The Taliban and the Afghan government on Wednesday agreed to a partial prisoner exchange at the end of the month, and the government announced it would meet with Taliban representatives in Afghanistan in the coming days for "further discussions."
"This is a positive development," U.S. envoy Zalmay Khalilzad posted on Twitter, shortly after the Taliban and Afghan government released statements announcing the move.
The signs of progress suggest the threat of reduced U.S. aid nudged the Afghan government and the Taliban to move talks forward. Afghanistan relies on about $8.5 billion in foreign aid each year, according to a recent World Bank report that projected the country will remain heavily dependent on international aid for years regardless of changes in the security situation.

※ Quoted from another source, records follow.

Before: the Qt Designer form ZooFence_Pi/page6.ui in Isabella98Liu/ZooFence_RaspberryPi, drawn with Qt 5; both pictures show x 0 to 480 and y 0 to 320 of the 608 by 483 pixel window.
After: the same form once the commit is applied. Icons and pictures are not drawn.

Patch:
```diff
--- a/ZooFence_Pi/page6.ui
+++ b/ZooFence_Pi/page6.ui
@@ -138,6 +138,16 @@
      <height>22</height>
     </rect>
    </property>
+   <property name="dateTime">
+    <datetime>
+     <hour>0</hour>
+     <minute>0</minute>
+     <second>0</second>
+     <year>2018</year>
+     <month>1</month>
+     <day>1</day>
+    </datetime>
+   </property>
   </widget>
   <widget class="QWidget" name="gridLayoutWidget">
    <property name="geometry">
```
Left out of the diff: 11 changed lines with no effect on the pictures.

The Afghan government said 100 Taliban prisoners would be released "on humanitarian grounds - including health, age and vulnerability to #COVID19 - by March 31 after guarantees by Taliban and the prisoners that they will not reenter the fight."
Despite the government declaration of further discussions, the Taliban in a statement said its delegation would be traveling to Afghanistan only to properly verify the identities of the prisoners up for release.

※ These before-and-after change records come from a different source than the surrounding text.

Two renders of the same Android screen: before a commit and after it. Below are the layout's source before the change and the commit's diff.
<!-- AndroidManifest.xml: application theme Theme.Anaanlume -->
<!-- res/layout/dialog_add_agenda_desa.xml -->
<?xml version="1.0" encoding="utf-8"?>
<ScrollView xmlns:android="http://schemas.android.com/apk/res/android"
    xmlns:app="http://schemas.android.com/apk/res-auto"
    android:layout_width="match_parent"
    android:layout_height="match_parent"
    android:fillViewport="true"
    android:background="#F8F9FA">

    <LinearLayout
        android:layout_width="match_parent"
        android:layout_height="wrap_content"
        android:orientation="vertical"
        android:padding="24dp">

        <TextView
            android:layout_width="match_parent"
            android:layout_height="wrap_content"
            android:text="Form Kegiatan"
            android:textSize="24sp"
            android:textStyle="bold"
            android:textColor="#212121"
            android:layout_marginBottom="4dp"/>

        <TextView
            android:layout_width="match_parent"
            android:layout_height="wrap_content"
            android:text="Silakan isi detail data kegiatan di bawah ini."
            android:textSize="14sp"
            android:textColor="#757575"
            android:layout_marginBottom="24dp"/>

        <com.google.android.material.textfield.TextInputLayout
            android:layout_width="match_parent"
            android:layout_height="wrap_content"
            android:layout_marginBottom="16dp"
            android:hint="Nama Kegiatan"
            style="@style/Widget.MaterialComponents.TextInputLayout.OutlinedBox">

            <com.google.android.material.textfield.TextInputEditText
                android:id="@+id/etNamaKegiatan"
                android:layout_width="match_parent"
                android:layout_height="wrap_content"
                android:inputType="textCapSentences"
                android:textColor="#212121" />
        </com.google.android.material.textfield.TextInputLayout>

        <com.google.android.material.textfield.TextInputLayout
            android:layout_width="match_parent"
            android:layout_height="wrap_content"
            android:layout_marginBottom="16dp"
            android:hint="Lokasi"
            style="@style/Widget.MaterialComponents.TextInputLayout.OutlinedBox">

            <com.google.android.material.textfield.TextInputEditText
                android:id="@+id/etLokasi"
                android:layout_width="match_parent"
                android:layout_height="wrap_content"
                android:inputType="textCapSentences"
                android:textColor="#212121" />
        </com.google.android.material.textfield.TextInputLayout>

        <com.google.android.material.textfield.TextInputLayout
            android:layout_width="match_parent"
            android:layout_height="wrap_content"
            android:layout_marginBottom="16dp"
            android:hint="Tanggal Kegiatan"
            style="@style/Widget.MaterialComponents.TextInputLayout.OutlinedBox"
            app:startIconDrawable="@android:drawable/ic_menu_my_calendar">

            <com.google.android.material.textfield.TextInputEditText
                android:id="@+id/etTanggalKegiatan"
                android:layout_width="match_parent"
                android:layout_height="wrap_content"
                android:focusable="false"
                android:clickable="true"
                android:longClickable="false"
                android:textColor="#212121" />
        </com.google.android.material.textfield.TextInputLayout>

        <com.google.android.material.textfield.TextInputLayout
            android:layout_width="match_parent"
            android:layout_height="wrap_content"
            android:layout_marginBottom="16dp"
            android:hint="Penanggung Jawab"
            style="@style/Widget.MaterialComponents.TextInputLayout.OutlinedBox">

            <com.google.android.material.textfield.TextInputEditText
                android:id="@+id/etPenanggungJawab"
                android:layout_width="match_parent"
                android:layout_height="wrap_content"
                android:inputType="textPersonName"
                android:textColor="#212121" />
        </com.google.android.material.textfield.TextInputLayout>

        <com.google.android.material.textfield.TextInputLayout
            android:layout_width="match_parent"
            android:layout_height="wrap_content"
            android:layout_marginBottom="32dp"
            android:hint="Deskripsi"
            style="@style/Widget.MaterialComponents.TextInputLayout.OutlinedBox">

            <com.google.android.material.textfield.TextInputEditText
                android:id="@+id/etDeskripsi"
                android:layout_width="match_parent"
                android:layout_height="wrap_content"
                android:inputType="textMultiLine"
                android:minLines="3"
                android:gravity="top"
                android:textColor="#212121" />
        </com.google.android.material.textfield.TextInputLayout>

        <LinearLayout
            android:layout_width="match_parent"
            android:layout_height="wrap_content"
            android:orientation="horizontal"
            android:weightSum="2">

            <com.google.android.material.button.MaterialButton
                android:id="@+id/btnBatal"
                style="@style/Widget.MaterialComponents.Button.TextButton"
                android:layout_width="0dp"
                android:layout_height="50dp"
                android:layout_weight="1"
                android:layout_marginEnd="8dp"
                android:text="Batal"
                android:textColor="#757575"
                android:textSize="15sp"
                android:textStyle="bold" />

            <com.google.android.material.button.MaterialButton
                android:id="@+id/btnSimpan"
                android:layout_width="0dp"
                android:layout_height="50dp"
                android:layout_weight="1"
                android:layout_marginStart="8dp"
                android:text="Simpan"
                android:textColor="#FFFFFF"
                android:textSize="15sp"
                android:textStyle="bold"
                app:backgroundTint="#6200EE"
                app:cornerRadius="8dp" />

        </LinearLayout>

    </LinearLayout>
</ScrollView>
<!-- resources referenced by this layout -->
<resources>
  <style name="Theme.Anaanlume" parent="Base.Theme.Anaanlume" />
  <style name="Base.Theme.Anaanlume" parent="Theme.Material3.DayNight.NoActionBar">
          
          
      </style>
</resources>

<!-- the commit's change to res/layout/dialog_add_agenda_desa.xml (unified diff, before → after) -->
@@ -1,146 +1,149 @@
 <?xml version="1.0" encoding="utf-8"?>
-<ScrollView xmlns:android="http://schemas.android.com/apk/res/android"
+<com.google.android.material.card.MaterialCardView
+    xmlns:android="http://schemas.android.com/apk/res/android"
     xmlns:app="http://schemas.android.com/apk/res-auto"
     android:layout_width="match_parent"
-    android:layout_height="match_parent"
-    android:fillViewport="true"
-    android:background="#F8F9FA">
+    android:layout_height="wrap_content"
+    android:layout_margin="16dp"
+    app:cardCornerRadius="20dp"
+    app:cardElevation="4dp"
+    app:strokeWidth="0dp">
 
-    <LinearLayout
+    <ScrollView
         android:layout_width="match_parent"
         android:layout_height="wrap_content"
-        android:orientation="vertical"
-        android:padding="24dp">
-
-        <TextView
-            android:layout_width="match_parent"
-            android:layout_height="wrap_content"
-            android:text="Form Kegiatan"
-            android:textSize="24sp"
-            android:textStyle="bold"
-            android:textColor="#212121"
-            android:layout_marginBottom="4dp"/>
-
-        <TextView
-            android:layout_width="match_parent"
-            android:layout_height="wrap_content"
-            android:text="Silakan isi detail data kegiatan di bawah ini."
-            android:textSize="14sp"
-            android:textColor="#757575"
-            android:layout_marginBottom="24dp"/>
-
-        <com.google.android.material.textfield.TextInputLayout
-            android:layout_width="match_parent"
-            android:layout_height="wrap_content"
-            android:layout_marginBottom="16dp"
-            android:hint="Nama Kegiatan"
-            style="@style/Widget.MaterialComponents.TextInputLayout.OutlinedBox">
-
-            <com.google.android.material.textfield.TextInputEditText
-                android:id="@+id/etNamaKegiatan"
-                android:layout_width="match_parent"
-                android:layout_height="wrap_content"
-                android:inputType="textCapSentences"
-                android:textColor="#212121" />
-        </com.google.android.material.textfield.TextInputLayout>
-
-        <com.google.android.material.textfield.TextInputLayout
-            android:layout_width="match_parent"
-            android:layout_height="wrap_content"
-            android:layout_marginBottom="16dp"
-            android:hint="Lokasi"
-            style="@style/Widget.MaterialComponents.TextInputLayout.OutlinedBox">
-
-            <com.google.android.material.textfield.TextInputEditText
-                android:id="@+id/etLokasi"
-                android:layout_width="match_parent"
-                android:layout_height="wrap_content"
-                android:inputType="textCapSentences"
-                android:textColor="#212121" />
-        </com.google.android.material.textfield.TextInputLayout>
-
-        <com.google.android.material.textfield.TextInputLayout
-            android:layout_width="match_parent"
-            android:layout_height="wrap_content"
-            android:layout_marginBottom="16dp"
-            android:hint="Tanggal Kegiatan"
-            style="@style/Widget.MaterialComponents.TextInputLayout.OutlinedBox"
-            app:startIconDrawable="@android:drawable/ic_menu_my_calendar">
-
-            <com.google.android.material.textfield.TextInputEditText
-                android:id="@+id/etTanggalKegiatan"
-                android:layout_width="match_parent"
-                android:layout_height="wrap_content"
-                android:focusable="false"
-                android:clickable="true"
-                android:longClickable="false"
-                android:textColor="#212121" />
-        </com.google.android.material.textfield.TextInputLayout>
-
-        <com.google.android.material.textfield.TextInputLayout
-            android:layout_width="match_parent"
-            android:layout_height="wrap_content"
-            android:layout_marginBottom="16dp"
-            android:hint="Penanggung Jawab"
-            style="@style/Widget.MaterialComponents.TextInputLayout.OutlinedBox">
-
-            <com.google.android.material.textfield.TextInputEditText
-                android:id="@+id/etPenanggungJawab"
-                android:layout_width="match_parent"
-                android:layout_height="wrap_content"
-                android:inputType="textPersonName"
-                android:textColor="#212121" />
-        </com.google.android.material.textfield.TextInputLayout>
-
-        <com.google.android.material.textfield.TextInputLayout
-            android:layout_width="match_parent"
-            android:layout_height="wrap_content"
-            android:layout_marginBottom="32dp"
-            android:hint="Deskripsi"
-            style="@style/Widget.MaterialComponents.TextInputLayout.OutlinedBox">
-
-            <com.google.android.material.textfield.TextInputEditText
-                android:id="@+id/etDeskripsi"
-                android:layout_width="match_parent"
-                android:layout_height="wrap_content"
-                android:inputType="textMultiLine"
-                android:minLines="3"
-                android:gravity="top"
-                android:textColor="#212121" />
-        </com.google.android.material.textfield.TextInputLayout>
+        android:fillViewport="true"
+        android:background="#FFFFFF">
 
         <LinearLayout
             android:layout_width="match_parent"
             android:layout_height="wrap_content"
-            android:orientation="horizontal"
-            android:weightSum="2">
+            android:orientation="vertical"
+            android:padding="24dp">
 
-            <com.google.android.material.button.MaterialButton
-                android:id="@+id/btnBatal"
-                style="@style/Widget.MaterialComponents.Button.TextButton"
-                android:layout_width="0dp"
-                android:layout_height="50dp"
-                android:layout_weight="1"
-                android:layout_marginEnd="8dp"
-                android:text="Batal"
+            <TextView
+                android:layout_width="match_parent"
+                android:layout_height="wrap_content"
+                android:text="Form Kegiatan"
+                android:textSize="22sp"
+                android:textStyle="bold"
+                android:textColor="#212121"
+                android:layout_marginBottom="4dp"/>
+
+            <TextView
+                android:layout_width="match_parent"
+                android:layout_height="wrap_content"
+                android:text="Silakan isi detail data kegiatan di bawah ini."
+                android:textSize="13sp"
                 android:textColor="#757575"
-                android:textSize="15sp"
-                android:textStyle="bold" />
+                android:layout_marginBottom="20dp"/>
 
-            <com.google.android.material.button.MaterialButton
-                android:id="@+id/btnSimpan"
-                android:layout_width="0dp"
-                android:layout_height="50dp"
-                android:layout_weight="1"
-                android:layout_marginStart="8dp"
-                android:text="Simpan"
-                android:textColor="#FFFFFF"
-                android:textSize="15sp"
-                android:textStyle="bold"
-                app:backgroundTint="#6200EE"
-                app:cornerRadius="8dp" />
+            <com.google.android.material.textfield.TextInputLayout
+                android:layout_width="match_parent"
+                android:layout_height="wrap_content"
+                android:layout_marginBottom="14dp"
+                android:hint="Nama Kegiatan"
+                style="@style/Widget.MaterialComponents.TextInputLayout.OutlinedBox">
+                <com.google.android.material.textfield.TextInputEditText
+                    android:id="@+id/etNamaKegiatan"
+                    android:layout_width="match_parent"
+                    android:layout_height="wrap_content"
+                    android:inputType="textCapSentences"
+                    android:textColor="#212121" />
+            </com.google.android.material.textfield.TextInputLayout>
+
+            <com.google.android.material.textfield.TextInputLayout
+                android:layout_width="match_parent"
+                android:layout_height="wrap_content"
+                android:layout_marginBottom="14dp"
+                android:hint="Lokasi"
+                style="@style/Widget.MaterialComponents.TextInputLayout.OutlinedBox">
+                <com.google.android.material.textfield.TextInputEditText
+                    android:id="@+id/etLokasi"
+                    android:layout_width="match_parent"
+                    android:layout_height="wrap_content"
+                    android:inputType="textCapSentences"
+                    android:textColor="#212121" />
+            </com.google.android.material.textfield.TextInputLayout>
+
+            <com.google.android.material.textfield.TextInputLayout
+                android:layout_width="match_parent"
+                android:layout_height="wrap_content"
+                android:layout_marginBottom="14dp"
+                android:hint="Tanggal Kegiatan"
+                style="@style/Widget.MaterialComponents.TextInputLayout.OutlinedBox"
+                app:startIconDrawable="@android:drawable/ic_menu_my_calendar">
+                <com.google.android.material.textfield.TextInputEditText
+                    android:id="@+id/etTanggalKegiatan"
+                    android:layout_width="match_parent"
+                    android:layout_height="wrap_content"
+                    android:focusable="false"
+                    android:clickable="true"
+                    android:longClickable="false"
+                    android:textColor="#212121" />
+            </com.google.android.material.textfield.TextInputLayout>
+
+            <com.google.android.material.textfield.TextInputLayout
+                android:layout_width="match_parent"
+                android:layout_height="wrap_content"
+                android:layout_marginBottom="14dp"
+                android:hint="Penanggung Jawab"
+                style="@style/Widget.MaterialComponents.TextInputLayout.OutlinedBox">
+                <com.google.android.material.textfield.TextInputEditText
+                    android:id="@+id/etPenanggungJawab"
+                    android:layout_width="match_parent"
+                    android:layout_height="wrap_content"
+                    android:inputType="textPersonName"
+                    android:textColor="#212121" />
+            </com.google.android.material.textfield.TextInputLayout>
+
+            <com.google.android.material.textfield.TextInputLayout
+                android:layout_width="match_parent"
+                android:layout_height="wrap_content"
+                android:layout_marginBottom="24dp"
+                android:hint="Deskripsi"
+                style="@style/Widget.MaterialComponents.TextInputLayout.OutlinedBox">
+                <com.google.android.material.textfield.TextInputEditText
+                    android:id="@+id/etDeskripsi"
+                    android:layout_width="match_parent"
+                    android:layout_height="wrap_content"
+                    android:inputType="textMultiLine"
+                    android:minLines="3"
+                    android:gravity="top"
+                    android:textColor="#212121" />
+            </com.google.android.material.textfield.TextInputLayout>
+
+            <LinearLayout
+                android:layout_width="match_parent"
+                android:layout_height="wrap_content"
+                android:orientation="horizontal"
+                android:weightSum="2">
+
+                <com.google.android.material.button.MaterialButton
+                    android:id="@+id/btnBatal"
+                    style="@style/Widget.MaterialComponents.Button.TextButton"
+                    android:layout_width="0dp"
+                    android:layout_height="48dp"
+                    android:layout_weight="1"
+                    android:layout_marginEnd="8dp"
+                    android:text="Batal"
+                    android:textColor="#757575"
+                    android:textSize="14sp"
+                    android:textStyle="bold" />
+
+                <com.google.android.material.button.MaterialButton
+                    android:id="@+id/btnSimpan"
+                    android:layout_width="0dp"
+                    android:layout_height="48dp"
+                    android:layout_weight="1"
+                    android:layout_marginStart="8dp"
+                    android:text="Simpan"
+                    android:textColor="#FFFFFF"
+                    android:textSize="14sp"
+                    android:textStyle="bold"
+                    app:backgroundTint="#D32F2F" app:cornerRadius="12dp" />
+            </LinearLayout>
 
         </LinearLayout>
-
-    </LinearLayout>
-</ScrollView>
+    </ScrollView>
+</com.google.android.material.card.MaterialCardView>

The U.S.-Taliban peace deal, signed in Doha last month, stipulated that a prisoner swap of up to 5,000 Taliban fighters and 1,000 members of the Afghan security forces was to occur by March 10, when formal negotiations between the Taliban and the Afghan government were set to begin.
But the Afghan government quickly came out in opposition to the timeline, and the deadline passed.

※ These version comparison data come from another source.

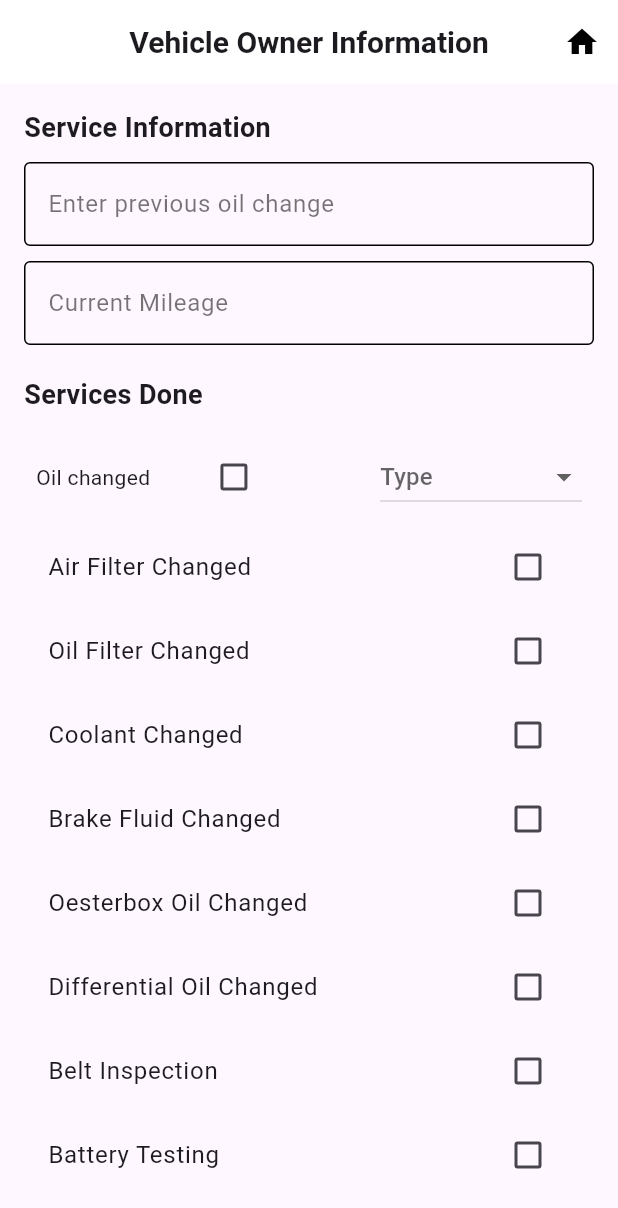
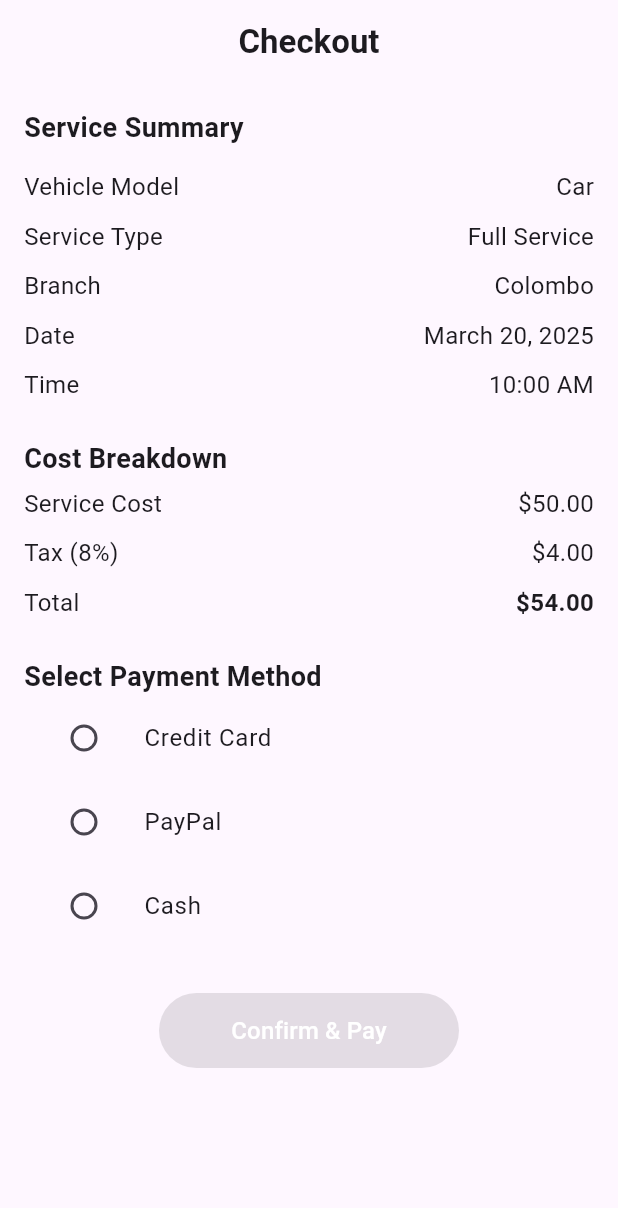
Before and after one commit to IsiraAdithyaWithana/Dr.-Cars, a Flutter app: the screen it shows after launch, on a phone screen of 412 x 824 dp. Shown: the top 1208 px of the screen. Run offline on Flutter 3.47's test engine with Material 3 defaults, Android fonts, the light colour scheme and no system bars; our stand-ins replace font_awesome_flutter.

Commit message:
checkout page created

```diff
--- /dev/null
+++ b/lib/interface/checkout.dart
@@ -0,0 +1,115 @@
+import 'package:flutter/material.dart';
+
+class CheckoutPage extends StatefulWidget {
+  @override
+  _CheckoutPageState createState() => _CheckoutPageState();
+}
+
+class _CheckoutPageState extends State<CheckoutPage> {
+  String? selectedPaymentMethod;
+  double serviceCost = 50.00; // Example base service cost
+  double taxRate = 0.08; // 8% tax rate
+
+  @override
+  Widget build(BuildContext context) {
+    double taxAmount = serviceCost * taxRate;
+    double totalAmount = serviceCost + taxAmount;
+
+    return Scaffold(
+      appBar: AppBar(
+        title: const Text('Checkout', style: TextStyle(fontWeight: FontWeight.bold)),
+        centerTitle: true,
+      ),
+      body: Padding(
+        padding: const EdgeInsets.all(16.0),
+        child: Column(
+          crossAxisAlignment: CrossAxisAlignment.start,
+          children: [
+            const Text('Service Summary', style: TextStyle(fontSize: 18, fontWeight: FontWeight.bold)),
+
+            const SizedBox(height: 10),
+            _buildSummaryRow("Vehicle Model", "Car"),
+            _buildSummaryRow("Service Type", "Full Service"),
+            _buildSummaryRow("Branch", "Colombo"),
+            _buildSummaryRow("Date", "March 20, 2025"),
+            _buildSummaryRow("Time", "10:00 AM"),
+
+            const SizedBox(height: 20),
+            const Text('Cost Breakdown', style: TextStyle(fontSize: 18, fontWeight: FontWeight.bold)),
+            _buildSummaryRow("Service Cost", "\$${serviceCost.toStringAsFixed(2)}"),
+            _buildSummaryRow("Tax (8%)", "\$${taxAmount.toStringAsFixed(2)}"),
+            _buildSummaryRow("Total", "\$${totalAmount.toStringAsFixed(2)}", isBold: true),
+
+            const SizedBox(height: 20),
+            const Text('Select Payment Method', style: TextStyle(fontSize: 18, fontWeight: FontWeight.bold)),
+
+            _buildPaymentOption("Credit Card"),
+            _buildPaymentOption("PayPal"),
+            _buildPaymentOption("Cash"),
+
+            const SizedBox(height: 30),
+            Center(
+              child: ElevatedButton(
+                style: ElevatedButton.styleFrom(
+                  backgroundColor: Colors.blue,
+                  minimumSize: const Size(200, 50),
+                  shape: RoundedRectangleBorder(borderRadius: BorderRadius.circular(25)),
+                ),
+                onPressed: selectedPaymentMethod == null ? null : () {
+                  _showConfirmationDialog();
+                },
+                child: const Text('Confirm & Pay', style: TextStyle(color: Colors.white, fontSize: 16)),
+              ),
+            ),
+          ],
+        ),
+      ),
+    );
+  }
+
+  Widget _buildSummaryRow(String label, String value, {bool isBold = false}) {
+    return Padding(
+      padding: const EdgeInsets.symmetric(vertical: 5.0),
+      child: Row(
+        mainAxisAlignment: MainAxisAlignment.spaceBetween,
+        children: [
+          Text(label, style: const TextStyle(fontSize: 16)),
+          Text(value, style: TextStyle(fontSize: 16, fontWeight: isBold ? FontWeight.bold : FontWeight.normal)),
+        ],
+      ),
+    );
+  }
+
+  Widget _buildPaymentOption(String method) {
+    return ListTile(
+      title: Text(method),
+      leading: Radio<String>(
+        value: method,
+        groupValue: selectedPaymentMethod,
+        onChanged: (value) {
+          setState(() {
+            selectedPaymentMethod = value;
+          });
+        },
+      ),
+    );
+  }
+
+  void _showConfirmationDialog() {
+    showDialog(
+      context: context,
+      builder: (BuildContext context) {
+        return AlertDialog(
+          title: const Text('Payment Confirmed'),
+          content: Text('Your payment of \$${(serviceCost + (serviceCost * taxRate)).toStringAsFixed(2)} has been processed.'),
+          actions: [
+            TextButton(
+              onPressed: () => Navigator.of(context).pop(),
+              child: const Text('OK'),
+            ),
+          ],
+        );
+      },
+    );
+  }
+}
--- a/lib/main.dart
+++ b/lib/main.dart
@@ -8,6 +8,7 @@ import 'package:flutter/material.dart';
 import 'main/signin.dart';
 import 'package:dr_cars/interface/appointments.dart';
 import 'package:dr_cars/interface/dashboard.dart';
+import 'package:dr_cars/interface/checkout.dart';
 
 void main() {
   runApp(MyApp());
@@ -18,6 +19,6 @@ class MyApp extends StatelessWidget {
 
   @override
   Widget build(BuildContext context) {
-    return MaterialApp(debugShowCheckedModeBanner: false, home: AddService());
+    return MaterialApp(debugShowCheckedModeBanner: false, home: CheckoutPage());
   }
 }
```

The prospect of talks between the Afghan government and the Taliban is complicated by disputed election results that fractured political power in Kabul. Both Afghan President Ashraf Ghani and his rival Abdullah Abdullah claimed victory and held parallel inaugurations despite weeks of diplomatic efforts to avoid the spectacle.
Frustrated by the lack of progress, the State Department vowed to cut $1 billion in aid to Afghanistan this week. Secretary of State Mike Pompeo announced the cut after holding discussions in Kabul with Ghani and Abdullah on a unity government.
Pompeo told reporters the "failure" of Afghanistan's leaders "harmed U.S.-Afghan relations and, sadly, dishonors those Afghan, Americans, and Coalition partners who have sacrificed their lives and treasure in the struggle to build a new future for this country." He added that the United States is "prepared to reduce by another $1 billion in 2021."
In public comments aired on Afghan television Thursday, Abdullah called for mediation from local leaders to settle the crisis. He also voiced support for the prisoner exchange and expressed his willingness to settle the dispute over the presidency.
"We are ready for talks and dialogue, and the continuation of crisis is in no one's interest and we are not in favor of its prolongation," he said.
A spokesman for Abdullah described his support for the process as "a gesture of goodwill."
Abdullah also addressed the cut in U.S. aid, describing it as a move that "without doubt will cause the country lots of problems." He added that the aid cut "by no means can be compensated."
Ghani had previously pledged that the aid cut "will not have direct impact on our key sectors, and we will make efforts to fill the gap through adopting austerity measures and by finding alternative sources," according to a statement released by his office.
But analysts have argued that it is not possible for the Afghan government to provide the same levels of services with $1 billion slashed from its budget.
The World Bank report on Afghanistan's dependence on foreign aid warned that if the international community implements dramatic cuts in aid, the country could be forced to make "very difficult trade-offs" between security spending and the "delivery of basic government functions." The report also warned such cuts would likely imperil public investments aimed at supporting economic growth and reducing poverty.